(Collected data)

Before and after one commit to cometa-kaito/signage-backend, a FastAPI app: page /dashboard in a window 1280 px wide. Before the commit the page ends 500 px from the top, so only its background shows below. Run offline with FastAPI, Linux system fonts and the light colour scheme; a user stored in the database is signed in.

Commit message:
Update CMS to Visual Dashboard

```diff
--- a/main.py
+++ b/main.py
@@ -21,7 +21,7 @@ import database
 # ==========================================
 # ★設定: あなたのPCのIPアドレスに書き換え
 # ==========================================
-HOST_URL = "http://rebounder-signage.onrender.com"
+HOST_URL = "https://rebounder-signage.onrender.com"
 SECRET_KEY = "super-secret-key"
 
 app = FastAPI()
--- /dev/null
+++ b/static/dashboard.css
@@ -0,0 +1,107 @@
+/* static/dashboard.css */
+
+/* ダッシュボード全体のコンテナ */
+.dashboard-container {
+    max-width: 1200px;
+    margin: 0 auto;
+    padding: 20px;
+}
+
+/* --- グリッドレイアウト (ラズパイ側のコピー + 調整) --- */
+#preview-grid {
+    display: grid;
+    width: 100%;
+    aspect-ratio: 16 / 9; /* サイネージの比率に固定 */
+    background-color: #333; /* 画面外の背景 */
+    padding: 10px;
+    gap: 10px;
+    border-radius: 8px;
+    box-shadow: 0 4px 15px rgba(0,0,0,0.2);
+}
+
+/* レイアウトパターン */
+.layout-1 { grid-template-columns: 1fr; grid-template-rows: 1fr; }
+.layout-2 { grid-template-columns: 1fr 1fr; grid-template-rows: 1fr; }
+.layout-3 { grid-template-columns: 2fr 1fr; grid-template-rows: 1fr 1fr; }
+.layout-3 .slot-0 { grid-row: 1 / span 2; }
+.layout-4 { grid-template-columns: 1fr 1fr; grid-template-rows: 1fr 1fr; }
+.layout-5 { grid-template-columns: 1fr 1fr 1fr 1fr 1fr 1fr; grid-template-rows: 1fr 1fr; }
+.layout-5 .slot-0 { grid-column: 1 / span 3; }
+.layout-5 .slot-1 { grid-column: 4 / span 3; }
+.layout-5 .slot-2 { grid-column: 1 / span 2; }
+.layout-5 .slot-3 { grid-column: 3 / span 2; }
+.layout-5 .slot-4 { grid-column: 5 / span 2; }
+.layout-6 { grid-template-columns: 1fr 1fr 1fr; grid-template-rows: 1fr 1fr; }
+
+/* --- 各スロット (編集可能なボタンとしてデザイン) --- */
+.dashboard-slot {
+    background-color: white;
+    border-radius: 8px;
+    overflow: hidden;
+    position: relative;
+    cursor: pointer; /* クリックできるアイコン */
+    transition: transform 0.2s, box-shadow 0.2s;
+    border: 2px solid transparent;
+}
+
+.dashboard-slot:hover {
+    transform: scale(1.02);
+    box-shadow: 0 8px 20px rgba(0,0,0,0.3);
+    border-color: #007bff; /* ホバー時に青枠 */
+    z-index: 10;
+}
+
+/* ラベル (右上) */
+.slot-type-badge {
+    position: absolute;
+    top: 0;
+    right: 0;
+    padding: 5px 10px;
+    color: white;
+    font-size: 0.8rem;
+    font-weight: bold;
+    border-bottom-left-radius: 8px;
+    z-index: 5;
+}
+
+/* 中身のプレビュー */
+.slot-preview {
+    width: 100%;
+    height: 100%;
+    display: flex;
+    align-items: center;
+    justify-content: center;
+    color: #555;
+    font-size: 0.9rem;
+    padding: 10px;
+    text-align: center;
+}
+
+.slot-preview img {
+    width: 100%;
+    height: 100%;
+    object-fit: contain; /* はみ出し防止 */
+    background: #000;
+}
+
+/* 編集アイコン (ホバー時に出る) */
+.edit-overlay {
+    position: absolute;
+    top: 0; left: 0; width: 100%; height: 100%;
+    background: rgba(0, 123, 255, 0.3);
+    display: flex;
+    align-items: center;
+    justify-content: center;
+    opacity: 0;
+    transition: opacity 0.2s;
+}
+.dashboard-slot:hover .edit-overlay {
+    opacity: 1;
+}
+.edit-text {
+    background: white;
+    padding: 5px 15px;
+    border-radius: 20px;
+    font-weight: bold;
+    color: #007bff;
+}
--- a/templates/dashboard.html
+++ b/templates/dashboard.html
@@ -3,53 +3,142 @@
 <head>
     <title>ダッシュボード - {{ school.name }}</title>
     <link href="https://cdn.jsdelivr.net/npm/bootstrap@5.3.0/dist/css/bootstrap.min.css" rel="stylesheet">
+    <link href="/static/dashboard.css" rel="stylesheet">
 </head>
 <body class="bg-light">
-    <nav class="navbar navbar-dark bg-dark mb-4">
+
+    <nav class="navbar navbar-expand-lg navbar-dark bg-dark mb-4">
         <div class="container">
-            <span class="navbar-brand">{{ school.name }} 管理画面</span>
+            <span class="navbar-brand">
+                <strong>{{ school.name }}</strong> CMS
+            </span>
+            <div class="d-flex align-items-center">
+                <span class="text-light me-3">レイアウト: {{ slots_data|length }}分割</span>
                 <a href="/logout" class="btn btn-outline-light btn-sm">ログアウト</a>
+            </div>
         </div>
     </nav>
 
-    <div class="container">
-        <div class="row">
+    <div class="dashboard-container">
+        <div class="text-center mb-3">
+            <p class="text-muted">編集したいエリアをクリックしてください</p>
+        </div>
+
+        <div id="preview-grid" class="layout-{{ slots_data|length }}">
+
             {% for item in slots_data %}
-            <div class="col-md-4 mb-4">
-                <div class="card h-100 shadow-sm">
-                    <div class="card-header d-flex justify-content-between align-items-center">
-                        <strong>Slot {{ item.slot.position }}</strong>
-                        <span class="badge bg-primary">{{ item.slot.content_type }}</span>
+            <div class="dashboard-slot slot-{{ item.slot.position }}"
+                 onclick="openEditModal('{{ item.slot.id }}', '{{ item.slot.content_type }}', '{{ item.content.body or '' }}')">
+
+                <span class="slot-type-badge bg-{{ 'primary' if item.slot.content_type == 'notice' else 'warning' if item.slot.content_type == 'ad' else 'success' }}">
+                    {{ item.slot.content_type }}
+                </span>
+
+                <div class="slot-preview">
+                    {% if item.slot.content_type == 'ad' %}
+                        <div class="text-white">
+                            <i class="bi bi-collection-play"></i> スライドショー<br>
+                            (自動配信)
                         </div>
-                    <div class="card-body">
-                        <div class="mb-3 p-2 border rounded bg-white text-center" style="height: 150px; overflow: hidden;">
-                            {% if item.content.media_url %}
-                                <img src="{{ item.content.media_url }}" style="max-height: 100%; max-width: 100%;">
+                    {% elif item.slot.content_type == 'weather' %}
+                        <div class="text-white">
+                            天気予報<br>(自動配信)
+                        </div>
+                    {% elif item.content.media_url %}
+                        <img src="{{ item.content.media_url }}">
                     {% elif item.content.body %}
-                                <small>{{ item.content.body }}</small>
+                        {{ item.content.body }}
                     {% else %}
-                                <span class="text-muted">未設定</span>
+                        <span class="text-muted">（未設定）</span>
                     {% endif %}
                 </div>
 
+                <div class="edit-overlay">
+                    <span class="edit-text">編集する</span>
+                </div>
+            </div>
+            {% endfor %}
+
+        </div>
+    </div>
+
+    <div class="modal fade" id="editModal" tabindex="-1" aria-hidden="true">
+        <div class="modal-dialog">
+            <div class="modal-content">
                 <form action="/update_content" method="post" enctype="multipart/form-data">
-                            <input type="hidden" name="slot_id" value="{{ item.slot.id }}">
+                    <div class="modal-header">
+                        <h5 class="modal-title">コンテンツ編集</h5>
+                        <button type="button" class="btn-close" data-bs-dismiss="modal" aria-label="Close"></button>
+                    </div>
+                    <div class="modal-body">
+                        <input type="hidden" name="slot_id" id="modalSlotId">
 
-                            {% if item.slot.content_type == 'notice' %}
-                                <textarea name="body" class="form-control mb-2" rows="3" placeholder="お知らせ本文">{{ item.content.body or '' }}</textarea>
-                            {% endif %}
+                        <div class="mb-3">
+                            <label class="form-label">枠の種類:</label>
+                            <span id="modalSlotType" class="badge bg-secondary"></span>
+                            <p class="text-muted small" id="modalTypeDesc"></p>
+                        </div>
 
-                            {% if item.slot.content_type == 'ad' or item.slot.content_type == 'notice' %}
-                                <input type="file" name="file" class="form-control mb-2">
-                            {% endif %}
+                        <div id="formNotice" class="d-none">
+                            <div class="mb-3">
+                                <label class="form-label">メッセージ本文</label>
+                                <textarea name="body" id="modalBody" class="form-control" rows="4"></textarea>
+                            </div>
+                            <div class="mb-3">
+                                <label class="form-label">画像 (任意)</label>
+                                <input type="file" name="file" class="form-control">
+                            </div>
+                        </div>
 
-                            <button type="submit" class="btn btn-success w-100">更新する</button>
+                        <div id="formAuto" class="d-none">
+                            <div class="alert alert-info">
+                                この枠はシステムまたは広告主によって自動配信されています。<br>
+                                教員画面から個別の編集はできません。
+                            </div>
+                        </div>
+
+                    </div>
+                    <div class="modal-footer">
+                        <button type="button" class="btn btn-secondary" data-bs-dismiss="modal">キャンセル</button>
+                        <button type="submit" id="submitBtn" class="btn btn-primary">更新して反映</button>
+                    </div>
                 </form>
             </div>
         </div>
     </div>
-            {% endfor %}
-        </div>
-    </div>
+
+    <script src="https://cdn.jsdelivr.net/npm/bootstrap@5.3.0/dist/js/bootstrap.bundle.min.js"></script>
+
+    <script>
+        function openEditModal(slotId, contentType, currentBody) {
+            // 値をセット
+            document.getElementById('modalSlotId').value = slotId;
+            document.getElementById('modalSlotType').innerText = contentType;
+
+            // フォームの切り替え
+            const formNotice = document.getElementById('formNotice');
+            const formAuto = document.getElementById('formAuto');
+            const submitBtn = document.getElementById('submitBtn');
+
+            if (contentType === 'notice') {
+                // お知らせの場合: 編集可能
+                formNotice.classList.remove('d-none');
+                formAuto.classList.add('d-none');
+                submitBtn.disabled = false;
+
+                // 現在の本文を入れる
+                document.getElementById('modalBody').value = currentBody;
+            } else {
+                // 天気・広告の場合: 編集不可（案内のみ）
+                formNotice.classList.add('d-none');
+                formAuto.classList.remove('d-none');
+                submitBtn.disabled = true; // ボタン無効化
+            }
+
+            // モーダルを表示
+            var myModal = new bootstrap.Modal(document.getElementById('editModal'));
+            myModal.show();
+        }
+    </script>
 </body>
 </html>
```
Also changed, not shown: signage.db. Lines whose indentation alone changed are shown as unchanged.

* * *

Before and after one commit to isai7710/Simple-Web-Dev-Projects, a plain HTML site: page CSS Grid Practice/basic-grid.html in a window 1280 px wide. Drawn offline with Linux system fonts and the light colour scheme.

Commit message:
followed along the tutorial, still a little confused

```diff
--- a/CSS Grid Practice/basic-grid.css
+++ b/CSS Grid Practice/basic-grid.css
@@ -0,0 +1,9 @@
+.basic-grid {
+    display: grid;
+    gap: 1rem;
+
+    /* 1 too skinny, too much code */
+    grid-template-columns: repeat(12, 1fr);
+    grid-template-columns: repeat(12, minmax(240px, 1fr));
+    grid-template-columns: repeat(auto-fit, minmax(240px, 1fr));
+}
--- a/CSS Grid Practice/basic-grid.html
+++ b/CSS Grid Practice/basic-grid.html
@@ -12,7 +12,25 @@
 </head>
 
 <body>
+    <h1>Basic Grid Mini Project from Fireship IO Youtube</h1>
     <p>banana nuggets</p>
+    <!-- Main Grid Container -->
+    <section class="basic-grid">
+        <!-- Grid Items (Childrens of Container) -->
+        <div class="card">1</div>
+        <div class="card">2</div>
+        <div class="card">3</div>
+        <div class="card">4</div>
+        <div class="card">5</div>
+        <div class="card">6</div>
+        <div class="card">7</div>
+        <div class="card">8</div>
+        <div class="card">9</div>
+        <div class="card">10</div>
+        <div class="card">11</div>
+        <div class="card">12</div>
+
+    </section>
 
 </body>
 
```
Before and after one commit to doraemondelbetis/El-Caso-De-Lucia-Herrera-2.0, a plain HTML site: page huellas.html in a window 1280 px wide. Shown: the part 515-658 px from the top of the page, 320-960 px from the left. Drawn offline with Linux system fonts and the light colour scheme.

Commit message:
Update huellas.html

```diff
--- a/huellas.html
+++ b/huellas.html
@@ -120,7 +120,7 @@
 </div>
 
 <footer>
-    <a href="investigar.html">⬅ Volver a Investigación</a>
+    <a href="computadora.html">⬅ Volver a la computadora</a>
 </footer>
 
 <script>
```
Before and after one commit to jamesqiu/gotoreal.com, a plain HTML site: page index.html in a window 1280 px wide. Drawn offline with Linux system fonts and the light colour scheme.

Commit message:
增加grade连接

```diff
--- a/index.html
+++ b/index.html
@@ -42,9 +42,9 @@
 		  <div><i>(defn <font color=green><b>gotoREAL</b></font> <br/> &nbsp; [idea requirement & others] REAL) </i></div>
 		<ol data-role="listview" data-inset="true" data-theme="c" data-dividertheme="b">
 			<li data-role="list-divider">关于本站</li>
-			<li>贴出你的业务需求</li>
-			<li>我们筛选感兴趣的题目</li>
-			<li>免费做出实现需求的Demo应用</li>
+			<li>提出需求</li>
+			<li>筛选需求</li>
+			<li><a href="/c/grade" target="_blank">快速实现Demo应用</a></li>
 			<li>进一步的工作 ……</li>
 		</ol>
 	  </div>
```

● Instructions for the task:
Look over the records above and filter for each line with the word "align".

● Result of the task:
+    align-items: center;
+    text-align: center;
+    align-items: center;
+            <div class="d-flex align-items-center">
-                    <div class="card-header d-flex justify-content-between align-items-center">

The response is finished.